- _Problem requirements_: Reproduce the listing below in full and without alteration, apart from its pictures.

════

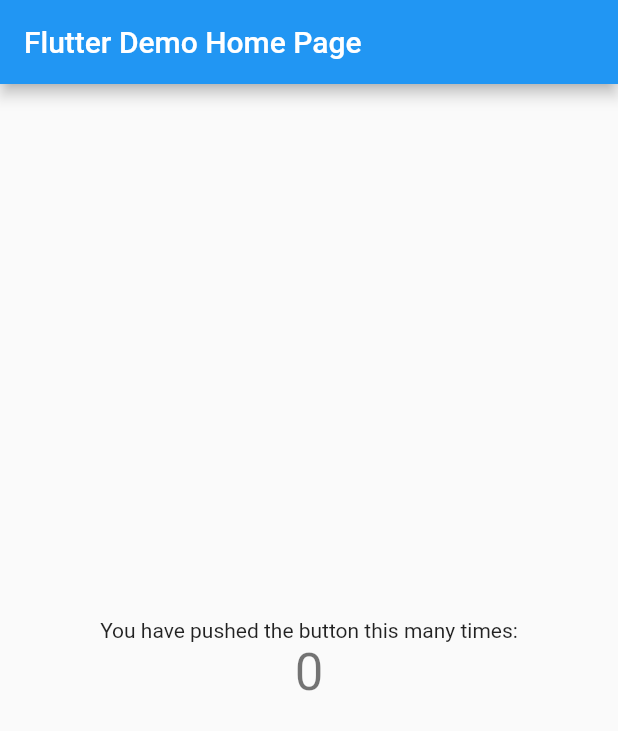
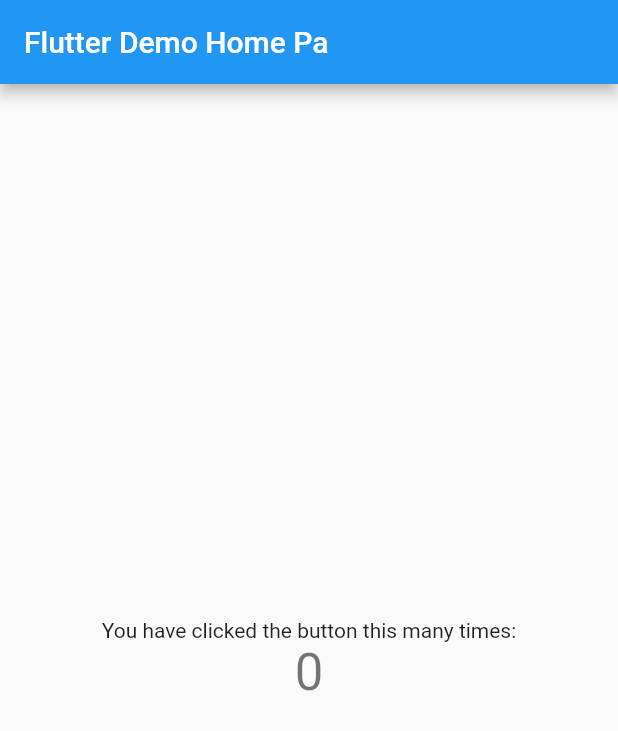
Before and after one commit to wown387/flutter-test, a Flutter app: the screen it shows after launch, on a phone screen of 412 x 824 dp. Shown: the top 731 px of the screen. Run offline on Flutter 3.47's test engine with Material 2 defaults, Android fonts, the phone set to English and light mode, and no system bars.

Commit message:
git test

```diff
--- a/my_app/lib/main.dart
+++ b/my_app/lib/main.dart
@@ -22,7 +22,7 @@ class MyApp extends StatelessWidget {
         // is not restarted.
         primarySwatch: Colors.blue,
       ),
-      home: MyHomePage(title: 'Flutter Demo Home Page'),
+      home: MyHomePage(title: 'Flutter Demo Home Pa'),
     );
   }
 }
@@ -61,7 +61,7 @@ class _MyHomePageState extends State<MyHomePage> {
 
   @override
   Widget build(BuildContext context) {
-    // This method is rerun every time setState is called, for instance as done
+    // This method is rerun every time setState is called,   for instance as done
     // by the _incrementCounter method above.
     //
     // The Flutter framework has been optimized to make rerunning build methods
@@ -94,7 +94,7 @@ class _MyHomePageState extends State<MyHomePage> {
           mainAxisAlignment: MainAxisAlignment.center,
           children: <Widget>[
             Text(
-              'You have pushed the button this many times:',
+              'You have clicked the button this many times:',
             ),
             Text(
               '$_counter',
```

════

- _Solution to this task_:
Before and after one commit to wown387/flutter-test, a Flutter app: the screen it shows after launch, on a phone screen of 412 x 824 dp. Shown: the top 731 px of the screen. Run offline on Flutter 3.47's test engine with Material 2 defaults, Android fonts, the phone set to English and light mode, and no system bars.

Commit message:
git test

```diff
--- a/my_app/lib/main.dart
+++ b/my_app/lib/main.dart
@@ -22,7 +22,7 @@ class MyApp extends StatelessWidget {
         // is not restarted.
         primarySwatch: Colors.blue,
       ),
-      home: MyHomePage(title: 'Flutter Demo Home Page'),
+      home: MyHomePage(title: 'Flutter Demo Home Pa'),
     );
   }
 }
@@ -61,7 +61,7 @@ class _MyHomePageState extends State<MyHomePage> {
 
   @override
   Widget build(BuildContext context) {
-    // This method is rerun every time setState is called, for instance as done
+    // This method is rerun every time setState is called,   for instance as done
     // by the _incrementCounter method above.
     //
     // The Flutter framework has been optimized to make rerunning build methods
@@ -94,7 +94,7 @@ class _MyHomePageState extends State<MyHomePage> {
           mainAxisAlignment: MainAxisAlignment.center,
           children: <Widget>[
             Text(
-              'You have pushed the button this many times:',
+              'You have clicked the button this many times:',
             ),
             Text(
               '$_counter',
```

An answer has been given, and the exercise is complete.